__What you are asked to do__.
Using the listing below, copy every line that mentions "origin".

= Beginning of Section =

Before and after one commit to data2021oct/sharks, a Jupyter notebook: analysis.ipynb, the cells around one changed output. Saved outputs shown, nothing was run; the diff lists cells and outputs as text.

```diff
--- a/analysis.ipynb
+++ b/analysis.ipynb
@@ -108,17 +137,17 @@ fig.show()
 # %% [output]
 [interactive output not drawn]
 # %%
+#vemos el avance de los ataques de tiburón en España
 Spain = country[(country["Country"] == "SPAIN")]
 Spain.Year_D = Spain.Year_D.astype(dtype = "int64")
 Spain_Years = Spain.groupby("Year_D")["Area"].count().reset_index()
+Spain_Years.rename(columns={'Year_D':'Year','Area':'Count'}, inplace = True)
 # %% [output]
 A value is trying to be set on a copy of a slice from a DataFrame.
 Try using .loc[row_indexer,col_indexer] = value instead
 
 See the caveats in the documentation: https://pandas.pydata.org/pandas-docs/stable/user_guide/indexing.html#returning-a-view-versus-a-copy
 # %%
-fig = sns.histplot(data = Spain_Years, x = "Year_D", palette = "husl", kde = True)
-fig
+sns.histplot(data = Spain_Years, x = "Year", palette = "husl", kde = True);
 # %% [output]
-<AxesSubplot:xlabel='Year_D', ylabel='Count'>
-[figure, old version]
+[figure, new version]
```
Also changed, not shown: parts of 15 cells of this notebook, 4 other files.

= End of Section =
= Beginning of Section =

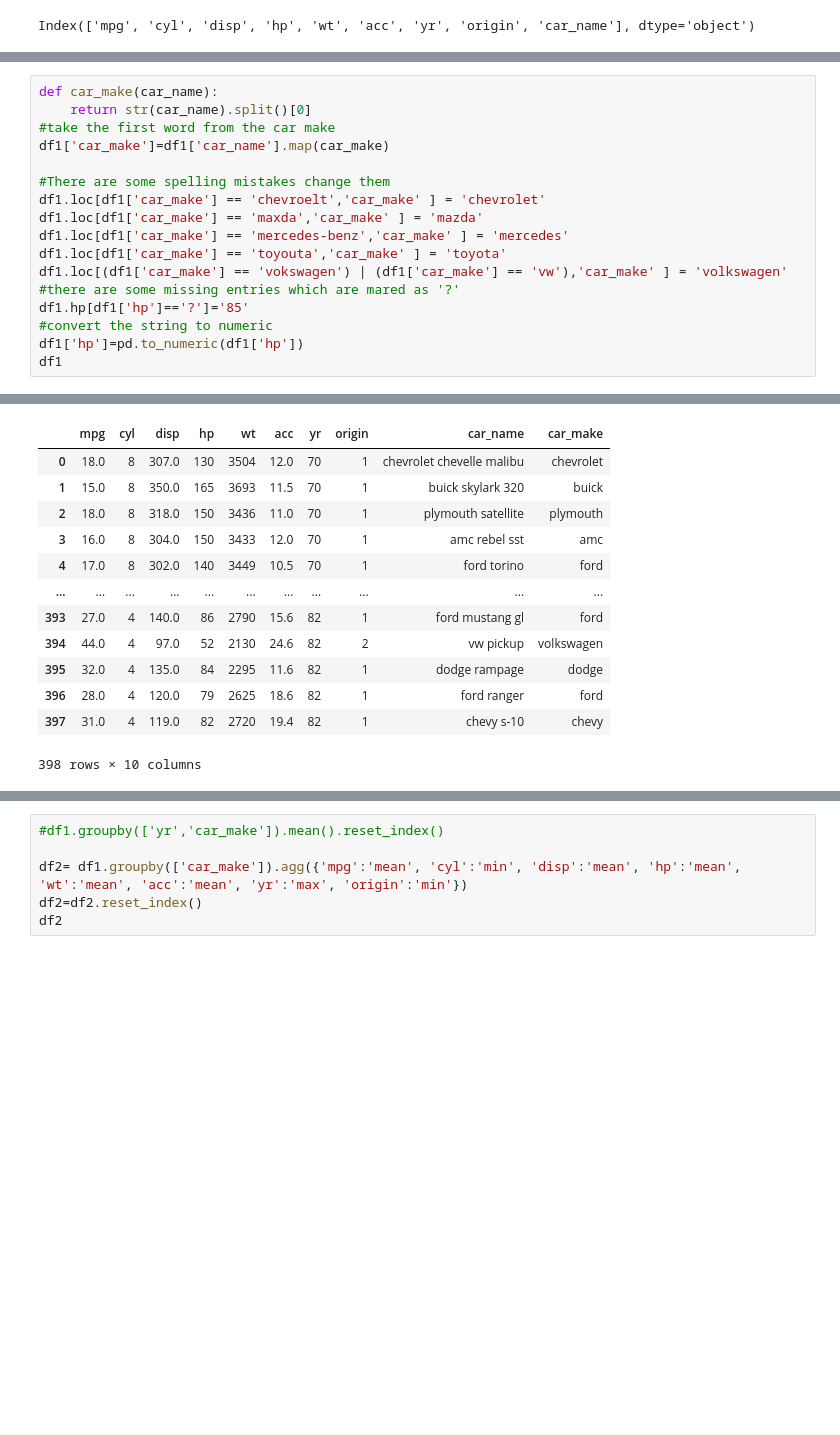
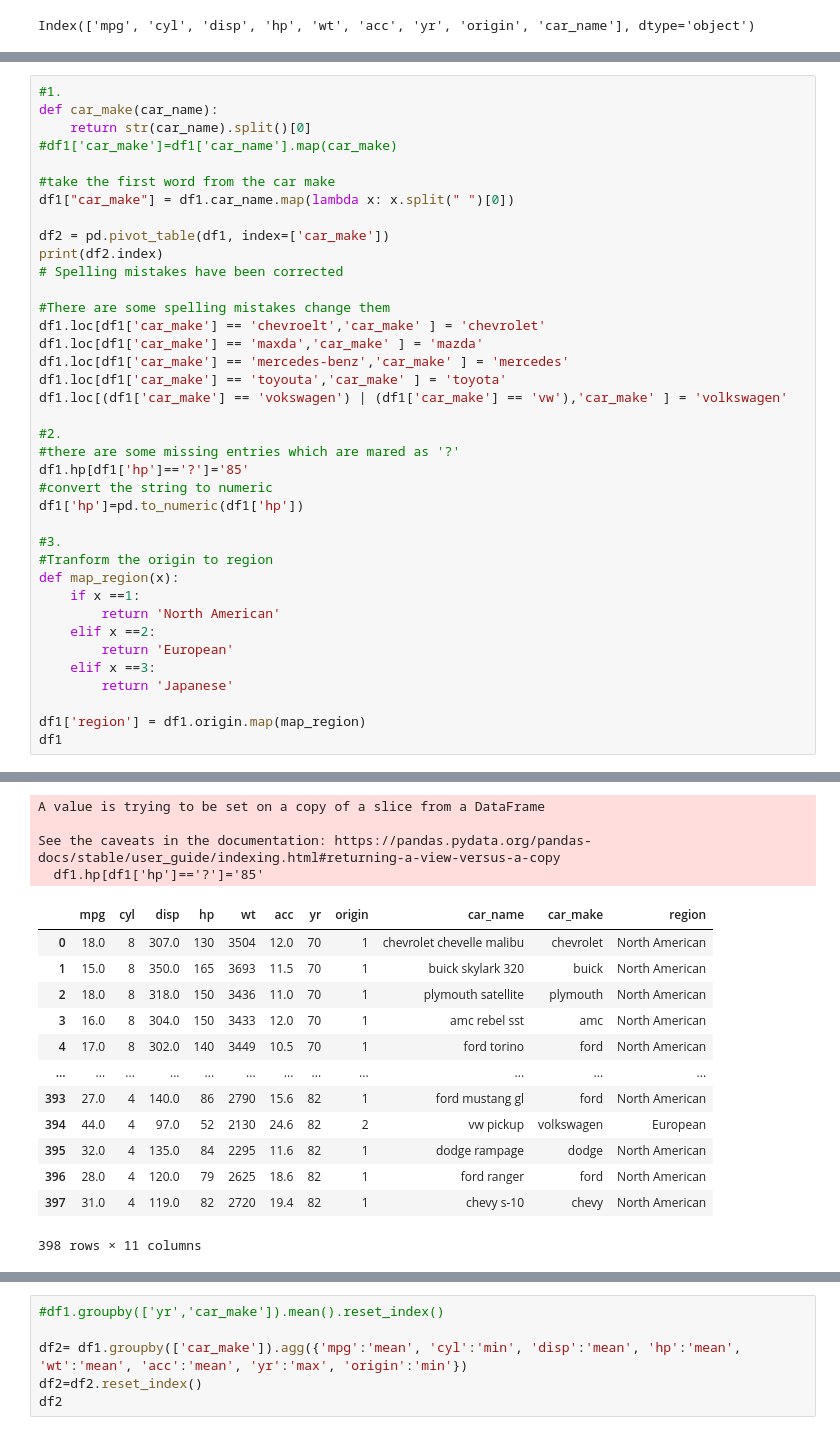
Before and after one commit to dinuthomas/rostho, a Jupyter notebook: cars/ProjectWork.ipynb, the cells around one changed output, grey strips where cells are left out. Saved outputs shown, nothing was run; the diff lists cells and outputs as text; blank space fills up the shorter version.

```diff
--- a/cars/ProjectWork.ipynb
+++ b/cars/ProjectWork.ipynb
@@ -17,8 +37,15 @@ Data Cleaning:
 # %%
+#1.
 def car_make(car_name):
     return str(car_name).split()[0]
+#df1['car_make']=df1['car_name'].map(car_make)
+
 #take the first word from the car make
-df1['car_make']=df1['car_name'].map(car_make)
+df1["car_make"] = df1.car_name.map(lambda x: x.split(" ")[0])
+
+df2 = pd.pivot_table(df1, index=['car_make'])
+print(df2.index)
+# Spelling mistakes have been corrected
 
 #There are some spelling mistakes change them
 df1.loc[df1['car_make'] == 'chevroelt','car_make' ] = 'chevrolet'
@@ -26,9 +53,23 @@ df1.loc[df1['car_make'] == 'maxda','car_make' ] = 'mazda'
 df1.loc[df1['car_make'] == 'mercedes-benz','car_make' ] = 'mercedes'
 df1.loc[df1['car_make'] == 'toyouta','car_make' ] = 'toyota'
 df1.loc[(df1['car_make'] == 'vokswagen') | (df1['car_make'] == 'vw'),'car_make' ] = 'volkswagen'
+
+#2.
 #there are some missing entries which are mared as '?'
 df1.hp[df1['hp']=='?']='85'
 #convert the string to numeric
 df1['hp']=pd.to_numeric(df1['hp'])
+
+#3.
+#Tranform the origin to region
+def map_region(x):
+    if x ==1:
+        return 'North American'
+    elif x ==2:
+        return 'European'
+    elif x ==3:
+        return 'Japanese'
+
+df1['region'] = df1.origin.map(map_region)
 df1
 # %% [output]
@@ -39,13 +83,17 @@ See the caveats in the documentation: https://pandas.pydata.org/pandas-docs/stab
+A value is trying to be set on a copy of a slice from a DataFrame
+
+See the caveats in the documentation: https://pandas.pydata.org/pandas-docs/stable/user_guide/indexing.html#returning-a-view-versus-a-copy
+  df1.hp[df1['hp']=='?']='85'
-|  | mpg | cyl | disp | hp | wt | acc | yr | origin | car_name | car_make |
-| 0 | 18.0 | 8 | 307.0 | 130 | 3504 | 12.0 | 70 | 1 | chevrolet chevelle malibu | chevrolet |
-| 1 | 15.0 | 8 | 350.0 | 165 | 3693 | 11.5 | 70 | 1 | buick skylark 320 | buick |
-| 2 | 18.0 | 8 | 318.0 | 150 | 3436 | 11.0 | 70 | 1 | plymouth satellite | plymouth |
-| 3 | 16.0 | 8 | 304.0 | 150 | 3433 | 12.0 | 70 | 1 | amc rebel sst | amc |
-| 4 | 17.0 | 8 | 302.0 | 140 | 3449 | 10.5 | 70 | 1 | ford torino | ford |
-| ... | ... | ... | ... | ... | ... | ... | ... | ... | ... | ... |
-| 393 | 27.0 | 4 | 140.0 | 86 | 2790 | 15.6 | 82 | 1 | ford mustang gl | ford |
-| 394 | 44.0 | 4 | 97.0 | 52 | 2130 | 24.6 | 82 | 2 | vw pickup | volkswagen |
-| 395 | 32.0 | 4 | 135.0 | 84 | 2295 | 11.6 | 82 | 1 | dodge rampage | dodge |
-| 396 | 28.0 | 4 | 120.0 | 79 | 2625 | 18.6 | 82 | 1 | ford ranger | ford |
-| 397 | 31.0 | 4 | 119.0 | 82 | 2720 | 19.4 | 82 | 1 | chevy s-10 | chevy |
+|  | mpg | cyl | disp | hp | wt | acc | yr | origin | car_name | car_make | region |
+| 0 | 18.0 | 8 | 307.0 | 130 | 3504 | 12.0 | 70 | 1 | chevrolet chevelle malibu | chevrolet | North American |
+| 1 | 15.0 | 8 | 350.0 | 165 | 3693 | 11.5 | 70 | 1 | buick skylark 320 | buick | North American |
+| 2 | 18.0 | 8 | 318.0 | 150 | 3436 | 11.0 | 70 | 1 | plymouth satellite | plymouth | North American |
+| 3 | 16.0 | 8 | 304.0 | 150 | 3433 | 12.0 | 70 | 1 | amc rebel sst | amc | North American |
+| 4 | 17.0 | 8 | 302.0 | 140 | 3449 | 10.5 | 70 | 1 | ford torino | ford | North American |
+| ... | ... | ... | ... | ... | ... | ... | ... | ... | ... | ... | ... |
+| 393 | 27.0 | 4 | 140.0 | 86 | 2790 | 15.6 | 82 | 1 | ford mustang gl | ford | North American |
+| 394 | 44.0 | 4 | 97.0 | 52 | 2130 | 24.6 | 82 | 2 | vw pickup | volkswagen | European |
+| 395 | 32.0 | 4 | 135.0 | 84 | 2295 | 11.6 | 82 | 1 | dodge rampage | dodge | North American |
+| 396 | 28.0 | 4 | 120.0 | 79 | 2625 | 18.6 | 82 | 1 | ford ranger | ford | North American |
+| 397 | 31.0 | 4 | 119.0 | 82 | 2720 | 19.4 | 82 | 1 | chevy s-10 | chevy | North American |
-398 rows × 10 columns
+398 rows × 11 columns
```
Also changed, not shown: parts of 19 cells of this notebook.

= End of Section =

__Response below__.
+#Tranform the origin to region
+df1['region'] = df1.origin.map(map_region)
-|  | mpg | cyl | disp | hp | wt | acc | yr | origin | car_name | car_make |
+|  | mpg | cyl | disp | hp | wt | acc | yr | origin | car_name | car_make | region |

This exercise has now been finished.